This month, Napa County vintners began spraying their vineyards with pesticides in an attempt to fight infestation of European grapevine moths.

The half inch insect lays eggs in April, and the larvae starts feeding at bud break on grape flowers, then later generations on young grapes, and a third generation on mature grapes.

Since September 2009, after destroying a nine acre Napa Valley vineyard’s crop, when the culprit moth was identified, nearly 30,000 moths have been trapped in the county, and plans are being made to quarantine over 300 square miles of Napa County.

Although the moth is not a long distance flier, it does seem able to ride on equipment from vineyard to vineyard, vineyard to winery, and winery to winery. Neighboring Sonoma County is gearing up to institute quarantine protocols to help control moth movement.

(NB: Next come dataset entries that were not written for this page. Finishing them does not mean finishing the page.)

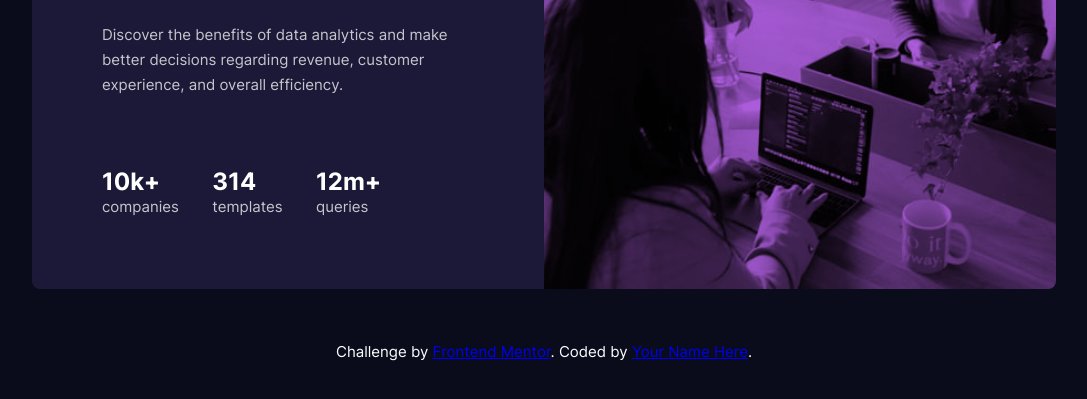
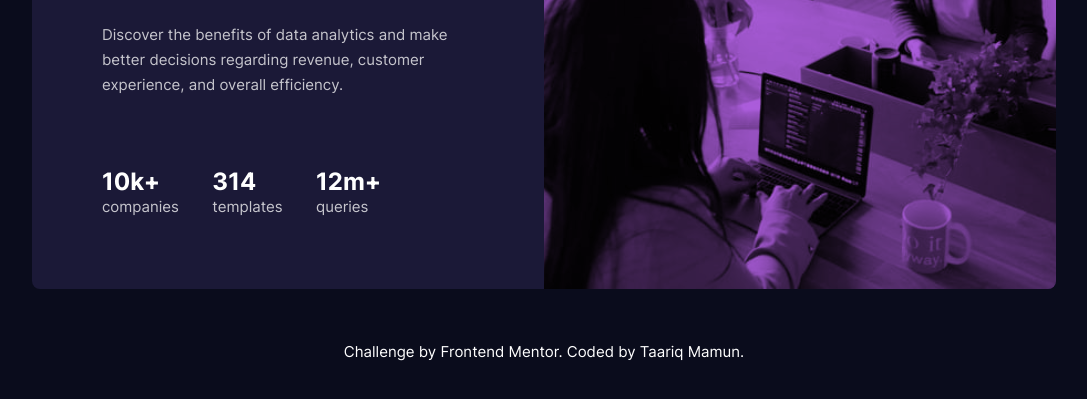
Before and after one commit to taariqamozilla/FEM-StatsPage, a plain HTML site: page index.html in a window 1280 px wide. Shown: the part 305-704 px from the top of the page, without its empty margins (96-1183 px from the left). Drawn offline with Linux system fonts and the light colour scheme.

Commit message:
Name update

```diff
--- a/index.html
+++ b/index.html
@@ -48,7 +48,7 @@
 
     <div class="attribution">
       Challenge by <a href="https://www.frontendmentor.io?ref=challenge" target="_blank">Frontend Mentor</a>.
-      Coded by <a href="#">Your Name Here</a>.
+      Coded by <a href="https://github.com/taariqamozilla/FEM-StatsPage" target="_blank">Taariq Mamun</a>.
     </div>
 
 
--- a/style.css
+++ b/style.css
@@ -18,6 +18,11 @@ body{
     line-height: 25px;
     color: #FFFFFF;
     mix-blend-mode: normal;
+}
+
+a{
+    color: white;
+    text-decoration: none;
 }
 
 .center{
```
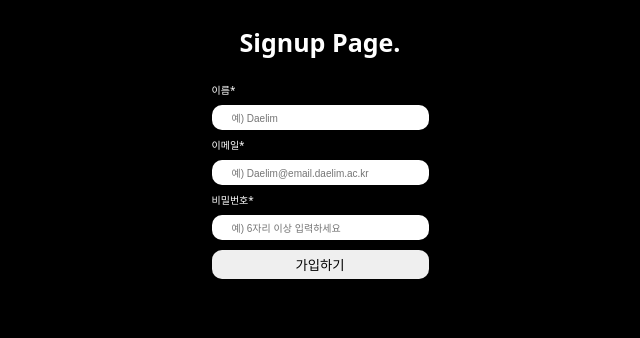
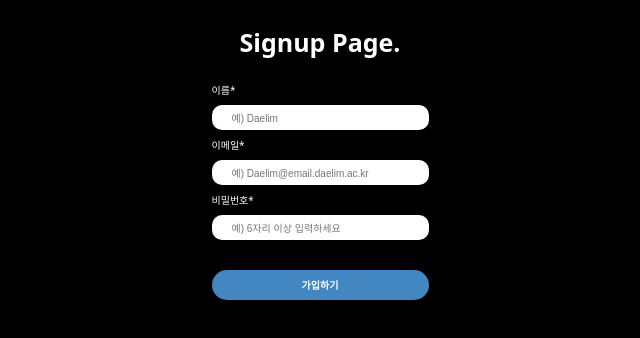
Before and after one commit to one-west/copy-instagram, a React (Create React App) app: page /signup in a window 1280 px wide. Shown: the top 338 px of the page, without its empty margins (320-960 px from the left). Built offline with nearby package versions, Linux system fonts and the light colour scheme.

Commit message:
add 24/09/19
firebase 추가

```diff
--- a/package.json
+++ b/package.json
@@ -11,6 +11,7 @@
     "@types/react": "^18.3.5",
     "@types/react-dom": "^18.3.0",
     "@types/styled-components": "^5.1.34",
+    "firebase": "^10.13.2",
     "react": "^18.3.1",
     "react-dom": "^18.3.1",
     "react-router-dom": "^6.26.2",
--- /dev/null
+++ b/src/firebaseConfig.ts
@@ -0,0 +1,21 @@
+// Import the functions you need from the SDKs you need
+import { initializeApp } from "firebase/app";
+import { getAuth } from "firebase/auth";
+// TODO: Add SDKs for Firebase products that you want to use
+// https://firebase.google.com/docs/web/setup#available-libraries
+
+// Your web app's Firebase configuration
+const firebaseConfig = {
+  apiKey: "AIzaSyCZyBqjmNQICdBpZlOV1Xx_dZXFmAg0iaM",
+  authDomain: "daelimx-b751b.firebaseapp.com",
+  projectId: "daelimx-b751b",
+  storageBucket: "daelimx-b751b.appspot.com",
+  messagingSenderId: "1027061089482",
+  appId: "1:1027061089482:web:0824857711da23fedd2033",
+};
+
+// Initialize Firebase
+const app = initializeApp(firebaseConfig);
+
+// 파이어베이스 인증 정보
+export const auth = getAuth(app);
--- a/src/screens/signup.tsx
+++ b/src/screens/signup.tsx
@@ -1,5 +1,7 @@
+import { createUserWithEmailAndPassword } from "firebase/auth";
 import { useState } from "react";
 import styled from "styled-components";
+import { auth } from "../firebaseConfig";
 
 const Container = styled.div`
   display: flex;
@@ -42,13 +44,30 @@ const SubTitle = styled.p`
   font-size: 10px;
 `;
 
+const SignupBtn = styled.div`
+  padding: 10px 20px;
+  border-radius: 20px;
+  background-color: #4387c2;
+  font-size: 10px;
+  font-weight: 600;
+  color: white;
+  display: flex;
+  justify-content: center;
+  cursor: pointer;
+  margin-top: 20px;
+`;
+
 let myName = "Jin";
+
+// eslint-disable-next-line import/no-anonymous-default-export
 export default () => {
   // 회원가입을 위한 Process 작성
   // A. 입력한 회원 정보를 저장(State)
   const [nickName, setNickName] = useState("");
   const [email, setEmail] = useState("");
   const [password, setPassword] = useState("");
+  const [loading, setLoading] = useState(false);
+
   // B. 입력한 회원 정보를 가공 / 수정
   const onChange = (event: React.ChangeEvent<HTMLInputElement>) => {
     // 2. 입력한 정보(입력값, 입력위치)
@@ -73,17 +92,29 @@ export default () => {
         break;
     }
   };
+
   // C. 가입버튼을 누른 경우, 입력한 회원정보를 SERVER에 전달 > 회원가입 처리
   const onSubmit = () => {
+    console.log("가입하기 버튼 눌림");
     // A. 방어코드 -- ex)입력을 안한 경우
+    if (nickName === "" || email === "" || password === "") {
+      alert("회원 정보를 모두 입력해주세요");
+    }
     // B. 회원가입 프로세스 진행
+    try {
       // b-1. 로딩 start
-    // b-2. 회원정보를 모아서 서버에 전달(API)
+      setLoading(true);
+      // b-2. 회원정보(닉네임, 이메일, 암호)를 모아서 서버(Firebase)에 전달(API)
+      createUserWithEmailAndPassword(auth, email, password);
       // b-3. 서버에서 가입 진행
       // b-4. 가입완료 > 1. 로그인화면 or 2. 자동 로그인
+    } catch (e) {
       // C. 예외적인 경우(Error) 중복계정, 잘못된 계정
       // c-1. 에러메세지 출력
+    } finally {
       // D. 로딩 종료
+      // always 에러가 나든 안나든 실행
+    }
   };
   return (
     <Container>
@@ -95,7 +126,7 @@ export default () => {
         <Input name="email" onChange={onChange} type="email" placeholder="예) Daelim@email.daelim.ac.kr" />
         <SubTitle>비밀번호*</SubTitle>
         <Input name="password" onChange={onChange} type="password" placeholder="예) 6자리 이상 입력하세요" />
-        <Input name="submit" type="submit" value={"가입하기"} />
+        <SignupBtn onClick={onSubmit}>가입하기</SignupBtn>
       </Form>
     </Container>
   );
```
Also changed, not shown: 1 other file (tests, documents, lock files or other folders). Lines whose indentation alone changed are shown as unchanged.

Mendocino County, known for environmentally friendly farming practices, sustainable and fish friendly agriculture, organic and biodynamic grape growers and wineries, is facing a quarantine of nearly 6,000 vineyard acres after first one moth was found just south of Ukiah on a back yard grape vine, then more recently another 30 have been found north of Ukiah.

Tony Linegar, Mendocino County Agricultural Commissioner, suspected the moths were transported from Napa when fruit was moved from Napa County to a winery near Dunnewood’s now infested Chardonnay vineyard. Roughly 650 traps are being set in Mendocino County. Linegar believes this may be the second year the moths have been in Mendocino County, and the worst may be yet to come.

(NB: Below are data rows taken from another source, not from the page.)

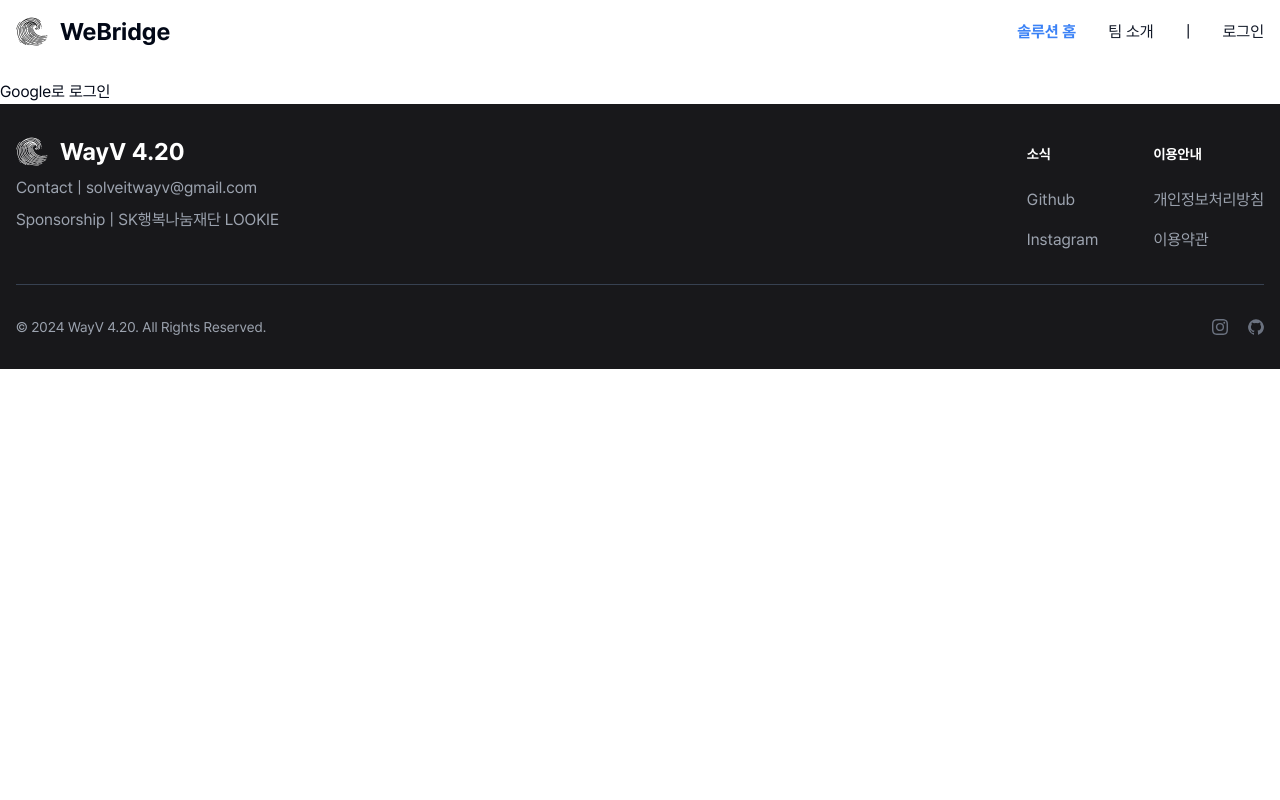
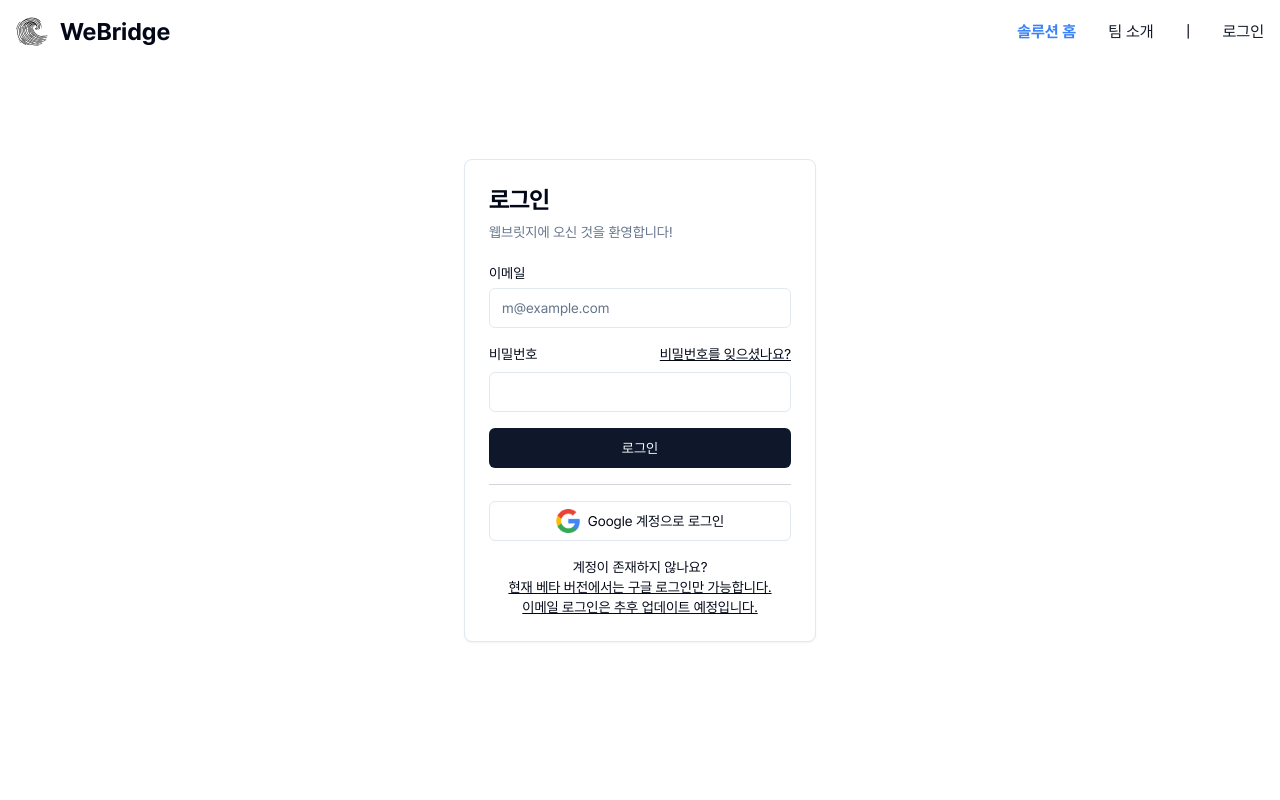
Before and after one commit to inqueue0979/WayV-FE, a Next.js app: page /login in a window 1280 px wide. Shown: the top 800 px of the page. Built offline with nearby package versions, Linux system fonts and the light colour scheme; no server answers.

Commit message:
Added Login Form

```diff
--- /dev/null
+++ b/src/app/components/LoginForm.js
@@ -0,0 +1,62 @@
+import Link from "next/link";
+import { Button } from "@/components/ui/button";
+import {
+  Card,
+  CardContent,
+  CardDescription,
+  CardHeader,
+  CardTitle,
+} from "@/components/ui/card";
+import { Input } from "@/components/ui/input";
+import { Label } from "@/components/ui/label";
+
+import { signIn } from "next-auth/react";
+
+export default function LoginForm() {
+  return (
+    <Card className="mx-auto w-[22rem]">
+      <CardHeader>
+        <CardTitle className="text-2xl Pretendard-Bold">로그인</CardTitle>
+        <CardDescription>
+            웹브릿지에 오신 것을 환영합니다!
+        </CardDescription>
+      </CardHeader>
+      <CardContent>
+        <div className="grid gap-4">
+          <div className="grid gap-2">
+            <Label htmlFor="email">이메일</Label>
+            <Input
+              id="email"
+              type="email"
+              placeholder="m@example.com"
+              required
+            />
+          </div>
+          <div className="grid gap-2">
+            <div className="flex items-center">
+              <Label htmlFor="password">비밀번호</Label>
+              <Link href="#" className="ml-auto inline-block text-sm underline">
+                비밀번호를 잊으셨나요?
+              </Link>
+            </div>
+            <Input id="password" type="password" required />
+          </div>
+          <Button type="submit" className="w-full">
+            로그인
+          </Button>
+            <hr className="border-gray-300" />
+          <Button variant="outline" className="w-full">
+            <img src="Google.png" className=" w-6 h-6 mr-2" onClick={() => signIn('google', { callbackUrl: '/' })}></img>Google 계정으로 로그인
+          </Button>
+        </div>
+        <div className="mt-4 text-center text-sm">
+          계정이 존재하지 않나요?{" "}
+          <Link href="#" className="underline">
+          <p>현재 베타 버전에서는 구글 로그인만 가능합니다.<br />
+          이메일 로그인은 추후 업데이트 예정입니다.</p>
+          </Link>
+        </div>
+      </CardContent>
+    </Card>
+  );
+}
--- a/src/app/login/page.js
+++ b/src/app/login/page.js
@@ -1,11 +1,12 @@
 "use client";
 
 import { signIn } from 'next-auth/react';
+import LoginForm from '../components/LoginForm';
 
 function LoginPage() {
   return (
-    <div className=' mt-20'>
-      <button onClick={() => signIn('google', { callbackUrl: '/' })}>Google로 로그인</button>
+    <div className="flex items-center justify-center h-screen">
+      <LoginForm />
     </div>
   );
 }
```
Also changed, not shown: public/google.png (added).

Mendocino County wineries use pomace, the residue of pressed grapes, for natural fertilizer. Alarmingly, the European grapevine moth larvae, left inside the grapes, can sometimes survive pressing and end up in pomace. Several Mendocino County wineries regularly import Napa and Sonoma County winery pomace. The problem could very well have been laid right at the feet of the vines already.

Linegar is asking all vineyards within a kilometer of Dunnewood’s infested vineyard to spray with a larvicide.

Purportedly organic insecticides do exist, and are hoped to be effective.

Only 3 of 18 Insecticides for Lobesia botrana (European Grape Vine Moth) on grape are approved for use in organic vineyards. I found no information on approved insecticide use in biodynamic vineyards.

Bruce Phillips, a Napa Valley grape grower, worries about “the long term sustainability of organic and biodynamic practices,” in the face of forced spraying to combat the spread of, or damage from, the moth.

Mendocino County bills itself as “America’s Greenest Wine Region,” and the threat posed by the European grapevine moth is not just to the grape crops but to an entire way of growing grapes.

The County of Napa Agricultual Commissioner’s website states, “Studies of the European grapevine moth internationally show that larvae feed primarily on the flowers and fruit of the grape, and that they can also feed on number of other hosts, including olives, blackberries, cherries, nectarines, persimmons and pomegranates. ”

There is further concern that after grape harvest, moths may spend the winter cacooned in olive trees on vineyard properties.

Jim Allen, the Solano County Agricultural Commissioner, describes the threat posed by the moth as having “a potential for complete crop loss.”

A Final Report of  an International Technical Working Group brought together to fight the European Grape Vine Moth in California’s north coast, dated February 10, 2010, recommends that suppression measures include ovicides, larvicides, mating disruption, and mechanical control measures. Three generations of the pest impact vineyards; the first from bud break to fruit set, the second from pea sized grapes to ripening, and the third from ripening to harvest. Whether there are any beneficial organisms that might prey on, or control, the moth is unknown at this point.

The second and third generations cause the most damage not just by direct feeding on mature grapes but by predisposing the crop to grey mold, fungus, and rot through webbing and leaving of excrement inside the grapes.

Since their discovery in Napa County; in addition to Sonoma and Mendocino Counties, the moth has been found in Merced, Fresno, and Solano Counties.